August 3, 2005

Jubilant Mauritanians celebrate end of Taya’s rule

By Ibrahima Sylla

NOUAKCHOTT (Reuters) - Jubilant Mauritanians celebrated the
overthrow of the country's president of two decades by military
leaders who quickly announced they planned to rule for up to
two years.

Hundreds of people took to the streets to shout and honk
car horns in celebration at the coup against President Maaouya
Ould Sid'Ahmed Taya, who was out of the country at the time.
The rally reflected frustration at what opponents called his
repressive rule.

Mauritanians awaited signs on Thursday of what to expect
next from a group of officers who said they seized power on
Wednesday to end more than two decades of "totalitarian" rule
by Taya, promising to rule for up to two years.

"The situation had reached a point where there had to be
change," said Mohamed Khouna Ould Haidalla, a former military
ruler and Taya's main challenger in 2003 elections.

"I'm sure that any change in these circumstances will be
welcomed by the people," said Haidalla, who has been arrested
several times on charges of plotting to oust Taya.

The overthrow was announced in a statement broadcast on
state media and signed by a "Military Council for Justice and

State radio later said the council would be headed by
Colonel Ely Ould Mohammad Vall.

The African Union and United Nations Secretary-General Kofi
Annan both condemned the seizure of power by force in
Mauritania, which hopes to start pumping oil next year.

The United States demanded that Taya be restored to power.

We "join the African Union in condemning the violence in
Mauritania. And we call for a peaceful return for order under
the constitution and the established government of President
Taya," State Department spokesman Tom Casey told reporters.

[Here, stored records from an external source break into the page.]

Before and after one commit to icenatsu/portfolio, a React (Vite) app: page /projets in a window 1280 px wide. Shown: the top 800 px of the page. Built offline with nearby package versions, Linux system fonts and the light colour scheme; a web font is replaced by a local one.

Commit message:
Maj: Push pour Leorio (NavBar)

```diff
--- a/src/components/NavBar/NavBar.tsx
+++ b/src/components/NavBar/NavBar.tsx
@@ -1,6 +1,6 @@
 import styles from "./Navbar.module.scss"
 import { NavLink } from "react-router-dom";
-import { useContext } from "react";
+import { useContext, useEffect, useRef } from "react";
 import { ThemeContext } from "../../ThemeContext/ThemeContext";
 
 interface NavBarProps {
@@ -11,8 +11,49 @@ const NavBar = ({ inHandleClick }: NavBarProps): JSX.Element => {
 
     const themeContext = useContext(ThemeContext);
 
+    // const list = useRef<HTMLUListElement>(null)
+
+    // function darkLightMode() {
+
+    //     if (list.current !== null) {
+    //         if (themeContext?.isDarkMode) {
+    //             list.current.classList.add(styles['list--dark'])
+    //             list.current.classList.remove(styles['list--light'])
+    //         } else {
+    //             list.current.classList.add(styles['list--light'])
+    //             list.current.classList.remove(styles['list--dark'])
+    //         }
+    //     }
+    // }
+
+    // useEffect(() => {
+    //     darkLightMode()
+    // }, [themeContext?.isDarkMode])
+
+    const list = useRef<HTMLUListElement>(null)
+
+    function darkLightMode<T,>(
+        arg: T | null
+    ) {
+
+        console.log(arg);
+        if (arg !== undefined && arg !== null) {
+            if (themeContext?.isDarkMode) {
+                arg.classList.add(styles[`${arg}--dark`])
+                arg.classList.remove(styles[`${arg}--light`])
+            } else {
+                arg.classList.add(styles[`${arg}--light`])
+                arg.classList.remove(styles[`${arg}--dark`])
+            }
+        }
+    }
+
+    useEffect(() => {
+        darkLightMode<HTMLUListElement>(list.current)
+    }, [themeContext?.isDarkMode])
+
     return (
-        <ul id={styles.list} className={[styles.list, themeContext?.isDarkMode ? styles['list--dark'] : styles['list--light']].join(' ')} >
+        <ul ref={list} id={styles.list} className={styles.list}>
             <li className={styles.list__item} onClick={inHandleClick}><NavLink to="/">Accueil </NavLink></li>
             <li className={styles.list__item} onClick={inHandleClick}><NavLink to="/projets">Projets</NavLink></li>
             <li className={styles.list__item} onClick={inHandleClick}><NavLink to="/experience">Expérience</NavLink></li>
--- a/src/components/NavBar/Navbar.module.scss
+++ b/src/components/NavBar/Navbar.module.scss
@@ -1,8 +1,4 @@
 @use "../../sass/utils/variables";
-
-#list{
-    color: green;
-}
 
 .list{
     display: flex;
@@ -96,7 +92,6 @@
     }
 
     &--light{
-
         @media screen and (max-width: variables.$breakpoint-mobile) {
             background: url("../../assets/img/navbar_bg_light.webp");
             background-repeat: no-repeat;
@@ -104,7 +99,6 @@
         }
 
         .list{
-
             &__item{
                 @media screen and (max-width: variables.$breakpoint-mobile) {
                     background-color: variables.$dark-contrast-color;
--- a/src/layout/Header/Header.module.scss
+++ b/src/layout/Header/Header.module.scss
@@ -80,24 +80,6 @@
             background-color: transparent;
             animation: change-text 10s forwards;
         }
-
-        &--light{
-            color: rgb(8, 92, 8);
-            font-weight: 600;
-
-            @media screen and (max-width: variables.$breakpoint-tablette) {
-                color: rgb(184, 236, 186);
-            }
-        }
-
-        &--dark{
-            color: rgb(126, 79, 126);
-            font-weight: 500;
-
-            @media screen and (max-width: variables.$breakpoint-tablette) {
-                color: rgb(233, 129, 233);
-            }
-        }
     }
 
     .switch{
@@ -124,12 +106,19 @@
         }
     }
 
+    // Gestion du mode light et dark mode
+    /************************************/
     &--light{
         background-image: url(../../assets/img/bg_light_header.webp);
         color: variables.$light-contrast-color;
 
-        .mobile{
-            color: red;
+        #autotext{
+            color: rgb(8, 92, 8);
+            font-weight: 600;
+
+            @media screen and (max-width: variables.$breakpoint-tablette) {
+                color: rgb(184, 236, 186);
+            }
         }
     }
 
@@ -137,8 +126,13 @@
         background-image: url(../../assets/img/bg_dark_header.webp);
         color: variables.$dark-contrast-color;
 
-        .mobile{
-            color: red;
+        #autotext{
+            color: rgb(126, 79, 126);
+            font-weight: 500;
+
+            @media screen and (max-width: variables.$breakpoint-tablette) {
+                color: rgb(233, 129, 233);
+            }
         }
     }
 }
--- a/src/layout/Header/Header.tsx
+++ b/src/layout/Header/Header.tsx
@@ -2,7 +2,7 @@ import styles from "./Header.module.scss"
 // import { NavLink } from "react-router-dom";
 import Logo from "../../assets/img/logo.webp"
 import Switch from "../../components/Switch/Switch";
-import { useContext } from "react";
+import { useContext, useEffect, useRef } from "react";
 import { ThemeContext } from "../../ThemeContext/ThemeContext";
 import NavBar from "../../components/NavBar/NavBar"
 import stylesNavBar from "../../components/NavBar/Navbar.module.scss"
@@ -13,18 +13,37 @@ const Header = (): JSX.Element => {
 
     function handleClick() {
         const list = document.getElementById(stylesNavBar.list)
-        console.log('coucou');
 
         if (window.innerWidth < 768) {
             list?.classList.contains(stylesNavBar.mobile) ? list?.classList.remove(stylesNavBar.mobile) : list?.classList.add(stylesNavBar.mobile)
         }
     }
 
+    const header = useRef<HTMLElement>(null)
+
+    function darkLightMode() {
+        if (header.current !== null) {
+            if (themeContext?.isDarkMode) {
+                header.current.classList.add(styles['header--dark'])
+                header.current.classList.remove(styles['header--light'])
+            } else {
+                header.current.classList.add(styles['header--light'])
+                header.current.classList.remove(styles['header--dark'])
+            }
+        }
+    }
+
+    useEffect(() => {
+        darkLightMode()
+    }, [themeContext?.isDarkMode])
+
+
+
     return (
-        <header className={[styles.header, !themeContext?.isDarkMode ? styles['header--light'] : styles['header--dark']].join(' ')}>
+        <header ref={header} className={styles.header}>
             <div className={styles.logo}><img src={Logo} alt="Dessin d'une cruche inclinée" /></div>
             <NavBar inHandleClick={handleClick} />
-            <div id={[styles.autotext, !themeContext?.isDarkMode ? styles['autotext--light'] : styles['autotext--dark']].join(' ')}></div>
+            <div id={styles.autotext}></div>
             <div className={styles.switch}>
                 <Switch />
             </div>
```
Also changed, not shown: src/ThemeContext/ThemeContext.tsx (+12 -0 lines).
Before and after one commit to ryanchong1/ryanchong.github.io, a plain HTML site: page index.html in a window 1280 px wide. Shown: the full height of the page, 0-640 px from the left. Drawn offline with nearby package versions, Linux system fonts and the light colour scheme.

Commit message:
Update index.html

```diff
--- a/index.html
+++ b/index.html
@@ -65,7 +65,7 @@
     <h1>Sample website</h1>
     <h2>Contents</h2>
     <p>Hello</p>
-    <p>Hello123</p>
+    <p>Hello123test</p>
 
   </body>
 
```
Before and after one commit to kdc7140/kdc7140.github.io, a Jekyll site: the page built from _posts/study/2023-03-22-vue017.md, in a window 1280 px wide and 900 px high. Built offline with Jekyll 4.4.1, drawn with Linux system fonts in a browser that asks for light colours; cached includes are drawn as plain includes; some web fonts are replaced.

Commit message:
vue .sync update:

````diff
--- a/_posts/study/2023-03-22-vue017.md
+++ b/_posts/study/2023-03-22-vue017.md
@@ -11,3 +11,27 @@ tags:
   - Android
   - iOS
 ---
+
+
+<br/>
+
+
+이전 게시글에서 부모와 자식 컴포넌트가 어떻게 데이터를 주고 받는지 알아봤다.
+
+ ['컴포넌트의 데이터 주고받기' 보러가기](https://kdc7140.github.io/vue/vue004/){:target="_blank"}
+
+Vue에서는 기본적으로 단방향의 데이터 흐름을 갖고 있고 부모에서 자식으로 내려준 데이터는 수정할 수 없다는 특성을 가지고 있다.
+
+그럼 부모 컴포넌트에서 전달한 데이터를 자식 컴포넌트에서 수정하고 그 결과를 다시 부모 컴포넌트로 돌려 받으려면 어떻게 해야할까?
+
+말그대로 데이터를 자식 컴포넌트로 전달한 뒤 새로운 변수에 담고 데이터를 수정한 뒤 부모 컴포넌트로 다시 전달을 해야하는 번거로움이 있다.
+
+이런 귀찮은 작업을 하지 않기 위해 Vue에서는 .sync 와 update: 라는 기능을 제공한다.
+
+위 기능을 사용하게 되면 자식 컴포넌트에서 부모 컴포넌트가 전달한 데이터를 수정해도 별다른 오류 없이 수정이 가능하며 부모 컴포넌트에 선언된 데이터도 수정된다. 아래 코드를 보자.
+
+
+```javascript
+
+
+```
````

Mauritania has witnessed a series of uprisings and
attempted military coups in recent years.

Taya, who first seized power in a 1984 putsch, has angered
many Arabs in the country by shifting support from former Iraqi
president Saddam Hussein to Israel and Washington in the 1990s.

Taya, who was in Saudi Arabia for King Fahd's funeral on
Tuesday, landed in Niger's capital hours after news of troop
movements in Nouakchott. His PRDS party denounced the coup.

There were no immediate reports of any casualties during
the coup, although gunfire rang out briefly near the presidency
building on Wednesday and the airport was closed.

Mauritania, an Islamic Republic, is one of only three Arab
League member states that have diplomatic ties with Israel. It
is also considered one of the most repressive countries in the
region toward Islamist movements.

Troops nearly toppled Taya in 2003 during two days of
fighting in Nouakchott, before loyalists prevailed. The
government says it foiled two coup bids in 2004.